Vermont to use out-of-state lab; concern grows among those untested
One of the main frustrations for many people around the region -- and the country -- is the lack of widely-available COVID-19 testing. So far, it been prioritized to health care workers, hospitalized patients, and vulnerable populations. Vermont health officials on Friday announced a new effort to expand that testing, but whether you get one or not will still be up to your doctor.
"It's very frustrating. We were told you would only get a test if it was very severe symptoms," said Emily Collins from Fairfax. She and her family are in quarantine and her parents are sick. They know it's not the flu because that test came back negative, but they don't know if it's coronavirus because no one will give them a test for it.
"We were really hoping we could get a test so we could spread the word to everyone we've been around, so it was actually a big shock when we couldn't get a referral," Collins said.

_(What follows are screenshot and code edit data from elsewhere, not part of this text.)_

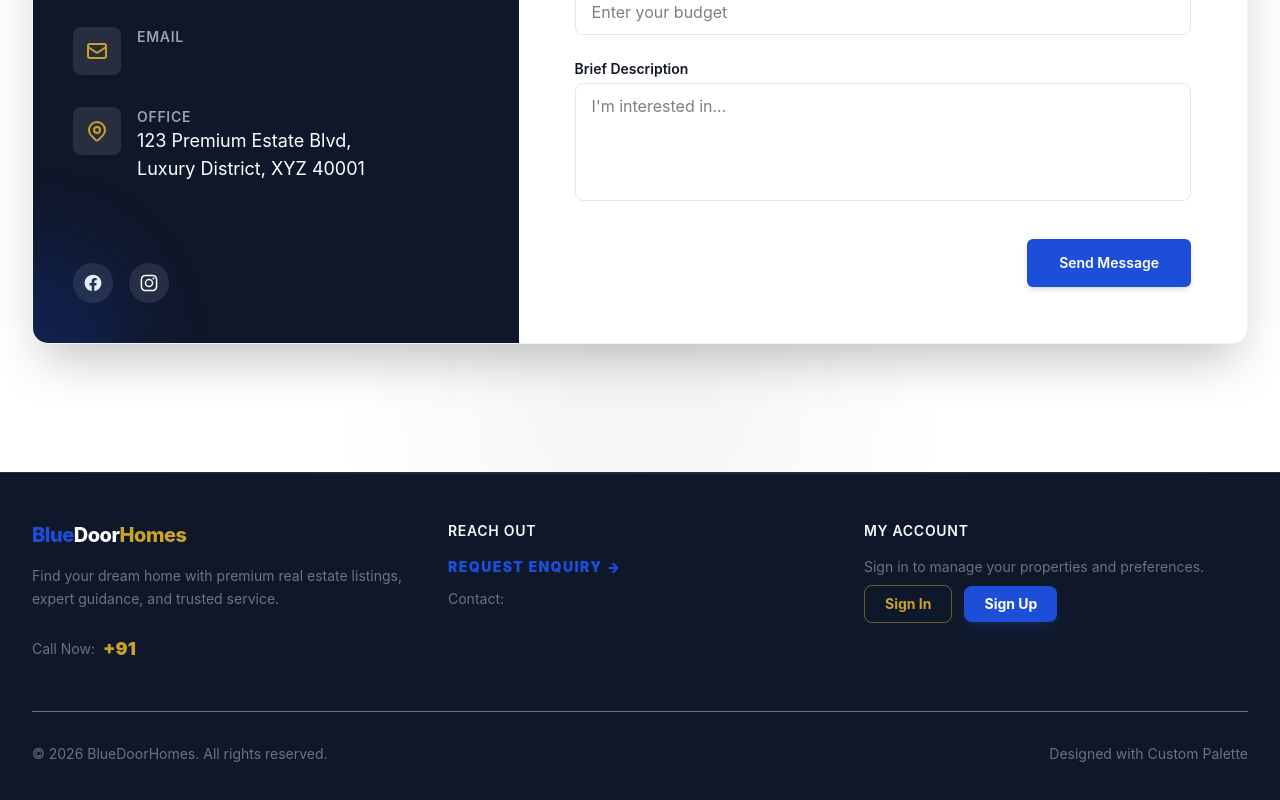
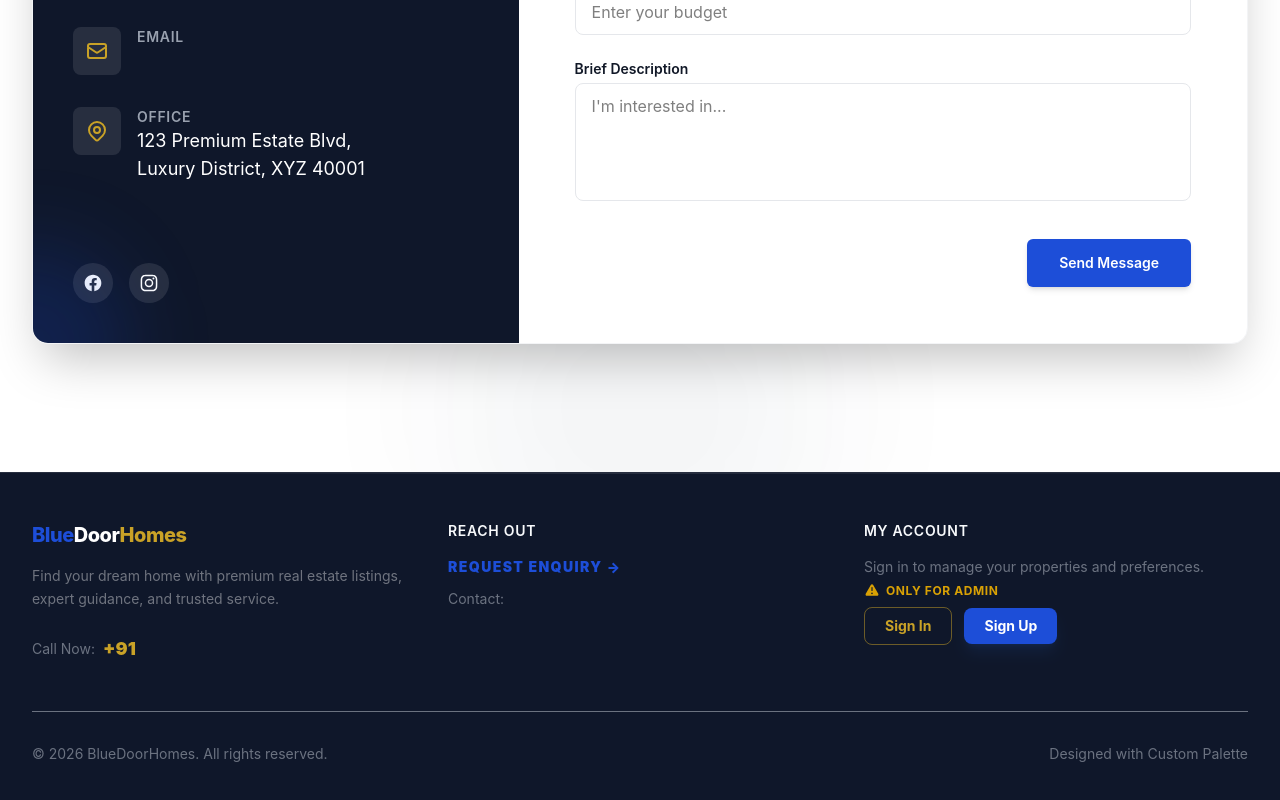
Before and after one commit to kushalkambar5/BlueDoorHomes, a React (Vite) app in the folder frontend/: page / in a window 1280 px wide. Shown: the part 2265-3065 px from the top of the page. Built offline with nearby package versions, Linux system fonts and the light colour scheme; no server answers.

Commit message:
signin/signup only for admin warning added

```diff
--- a/frontend/src/components/Footer.jsx
+++ b/frontend/src/components/Footer.jsx
@@ -61,8 +61,14 @@ function Footer() {
             <h3 className="text-sm font-semibold uppercase tracking-wider text-[#F8FAFC]">
               My Account
             </h3>
-            <div className="text-sm text-[#6B7280] mb-2">
-              Sign in to manage your properties and preferences.
+            <div className="text-sm text-[#6B7280] mb-2 flex flex-col gap-1.5">
+              <span>Sign in to manage your properties and preferences.</span>
+              <span className="text-yellow-500/90 font-bold text-xs tracking-wider flex items-center gap-1.5">
+                <svg xmlns="http://www.w3.org/2000/svg" viewBox="0 0 20 20" fill="currentColor" className="w-4 h-4">
+                  <path fillRule="evenodd" d="M8.485 2.495c.673-1.167 2.357-1.167 3.03 0l6.28 10.875c.673 1.167-.17 2.625-1.516 2.625H3.72c-1.347 0-2.189-1.458-1.515-2.625L8.485 2.495zM10 5a.75.75 0 01.75.75v3.5a.75.75 0 01-1.5 0v-3.5A.75.75 0 0110 5zm0 9a1 1 0 100-2 1 1 0 000 2z" clipRule="evenodd" />
+                </svg>
+                ONLY FOR ADMIN
+              </span>
             </div>
 
             {!isSignedIn && (
```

Her concerns mirror others we're hearing from. And the health department is hearing them too.
"I know there is some frustration. People are very curious and concerned that if they have some symptoms, they may have it. And that this point we would say -- you may," said Vt. Deputy Health Commissioner Tracy Dolan.
The state has so far run all coronavirus tests at its Colchester lab. on Friday Vt. Health Commissioner Dr. Mark Levine said that's changing as they access out-of-state commercial labs. "Which will allow us to test a majority of what we term low-priority test specimens, hopefully within a 48-hour turnaround time," he said.
Levine went on to reiterate that tests are for symptomatic individuals and listed a broad range of potential signs of coronavirus -- from cough, fever, and shortness of breath, to body aches and headaches. He said it's still up to your doctor to decide whether you should be tested.
Many people we have talked to say their doctors wouldn't refer them for testing unless they had severe symptoms, contact with a positive case, or traveled to an area where cases were widespread.
Collins fears that if people don't hear of documented cases in their towns, they will think it isn't there yet. "Without tests, we can't know if it's in every town," she said.
When asked about the availability of hospital beds and supplies like ventilators, the Vt. Human Services Secretary Mike Smith said they have 500 available beds right now, with the capacity to add more if need be. He said they have 153 ventilators, with 87 more on the way. They're also looking to convert existing ventilators into ones that could be used for coronavirus patients.